### AIM OF THE EXERCISE
Copy out the records in full, word for word, without pictures.

─── SOURCE DATA ───

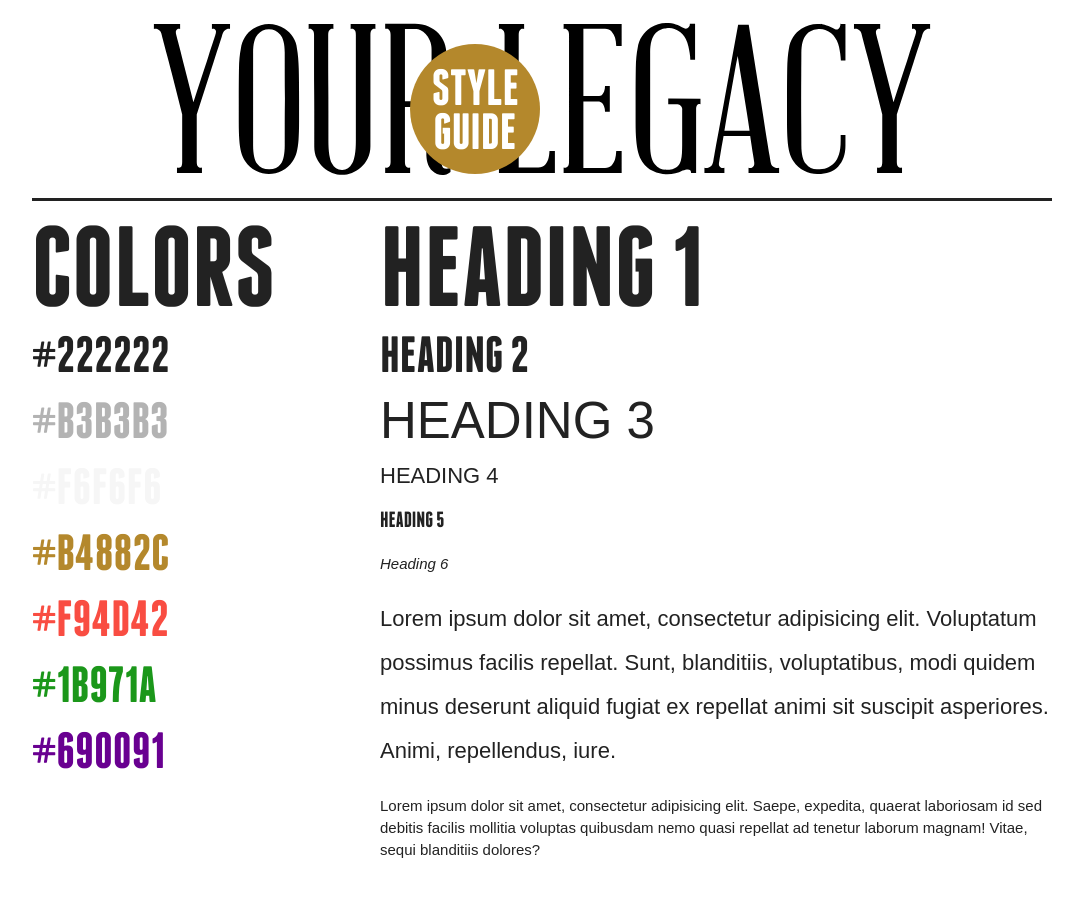
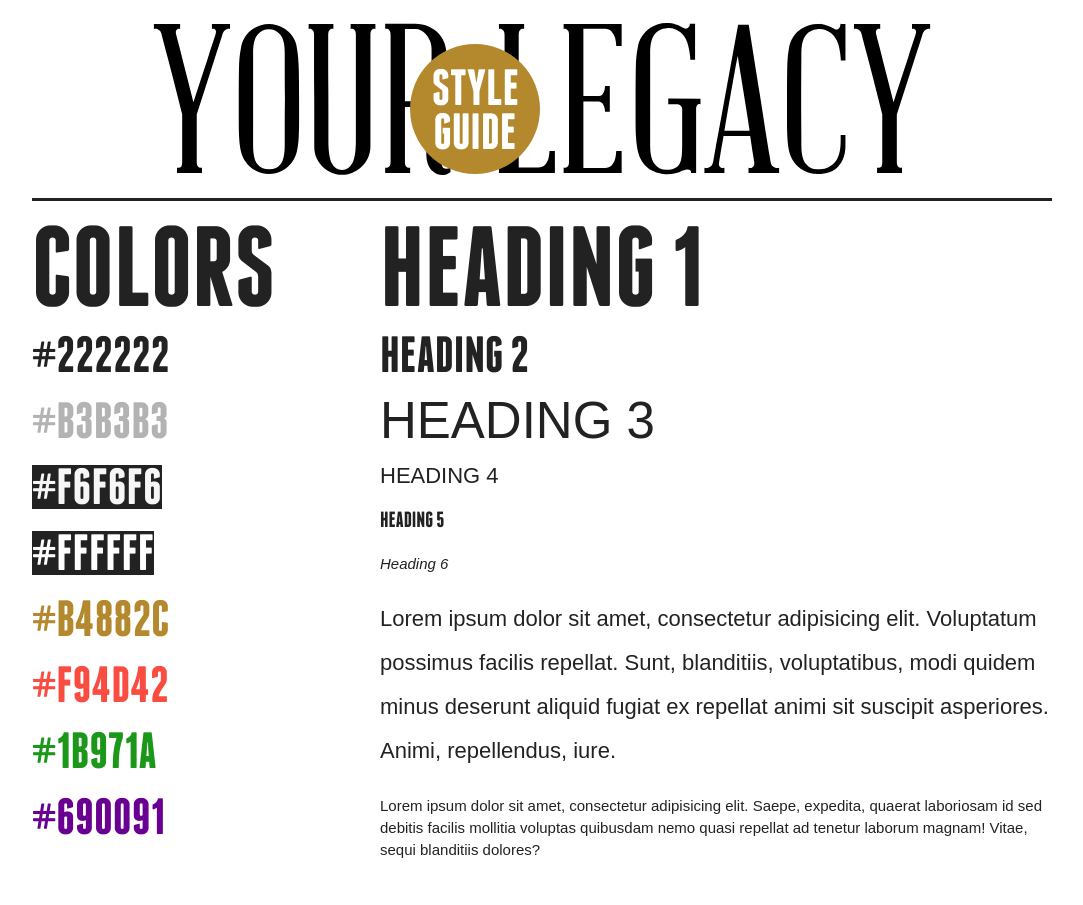
Before and after one commit to yourlegacy/yourlegacy, a Jekyll site: the page built from _posts/static/0100-01-01-style-guide.html, in a window 1280 px wide. Shown: the whole page, without its empty margins (98-1181 px from the left). Built offline with Jekyll 4.4.1, drawn with Linux system fonts in a browser that asks for light colours; nearby versions of some CDN libraries; comment, search, counter and statistics services are not loaded.

Commit message:
style guide tweak

```diff
--- a/_posts/static/0100-01-01-style-guide.html
+++ b/_posts/static/0100-01-01-style-guide.html
@@ -15,7 +15,8 @@ title: style guide
 		<h1>Colors</h1>
 		<h2 class="black">#222222</h2>
 		<h2 class="darkgray">#b3b3b3</h2>
-		<h2 class="lightgray">#f6f6f6</h2>
+		<h2 class="lightgray highlight-black">#f6f6f6</h2><br>
+		<h2 class="white highlight-black">#ffffff</h2>
 		<h2 class="gold">#b4882c</h2>
 		<h2 class="red">#f94d42</h2>
 		<h2 class="green">#1b971a</h2>
--- a/css/sass/_layout/_typography.scss
+++ b/css/sass/_layout/_typography.scss
@@ -154,5 +154,7 @@ hgroup *, .hgroup * {
 	color: $darkgray;
 }
 
-.testclass {color: black}
-/* note to self ! */
+.highlight-black {
+    display: inline-block;
+    background: $black;
+}
--- a/css/style.css
+++ b/css/style.css
@@ -515,10 +515,10 @@ hgroup *, .hgroup * {
 .darkgray {
   color: #b3b3b3; }
 
-.testclass {
-  color: black; }
+.highlight-black {
+  display: inline-block;
+  background: #222222; }
 
-/* note to self ! */
 body {
   min-width: 1060px; }
 
```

───

### RESPONSE TO THIS EXERCISE
Before and after one commit to yourlegacy/yourlegacy, a Jekyll site: the page built from _posts/static/0100-01-01-style-guide.html, in a window 1280 px wide. Shown: the whole page, without its empty margins (98-1181 px from the left). Built offline with Jekyll 4.4.1, drawn with Linux system fonts in a browser that asks for light colours; nearby versions of some CDN libraries; comment, search, counter and statistics services are not loaded.

Commit message:
style guide tweak

```diff
--- a/_posts/static/0100-01-01-style-guide.html
+++ b/_posts/static/0100-01-01-style-guide.html
@@ -15,7 +15,8 @@ title: style guide
 		<h1>Colors</h1>
 		<h2 class="black">#222222</h2>
 		<h2 class="darkgray">#b3b3b3</h2>
-		<h2 class="lightgray">#f6f6f6</h2>
+		<h2 class="lightgray highlight-black">#f6f6f6</h2><br>
+		<h2 class="white highlight-black">#ffffff</h2>
 		<h2 class="gold">#b4882c</h2>
 		<h2 class="red">#f94d42</h2>
 		<h2 class="green">#1b971a</h2>
--- a/css/sass/_layout/_typography.scss
+++ b/css/sass/_layout/_typography.scss
@@ -154,5 +154,7 @@ hgroup *, .hgroup * {
 	color: $darkgray;
 }
 
-.testclass {color: black}
-/* note to self ! */
+.highlight-black {
+    display: inline-block;
+    background: $black;
+}
--- a/css/style.css
+++ b/css/style.css
@@ -515,10 +515,10 @@ hgroup *, .hgroup * {
 .darkgray {
   color: #b3b3b3; }
 
-.testclass {
-  color: black; }
+.highlight-black {
+  display: inline-block;
+  background: #222222; }
 
-/* note to self ! */
 body {
   min-width: 1060px; }
 
```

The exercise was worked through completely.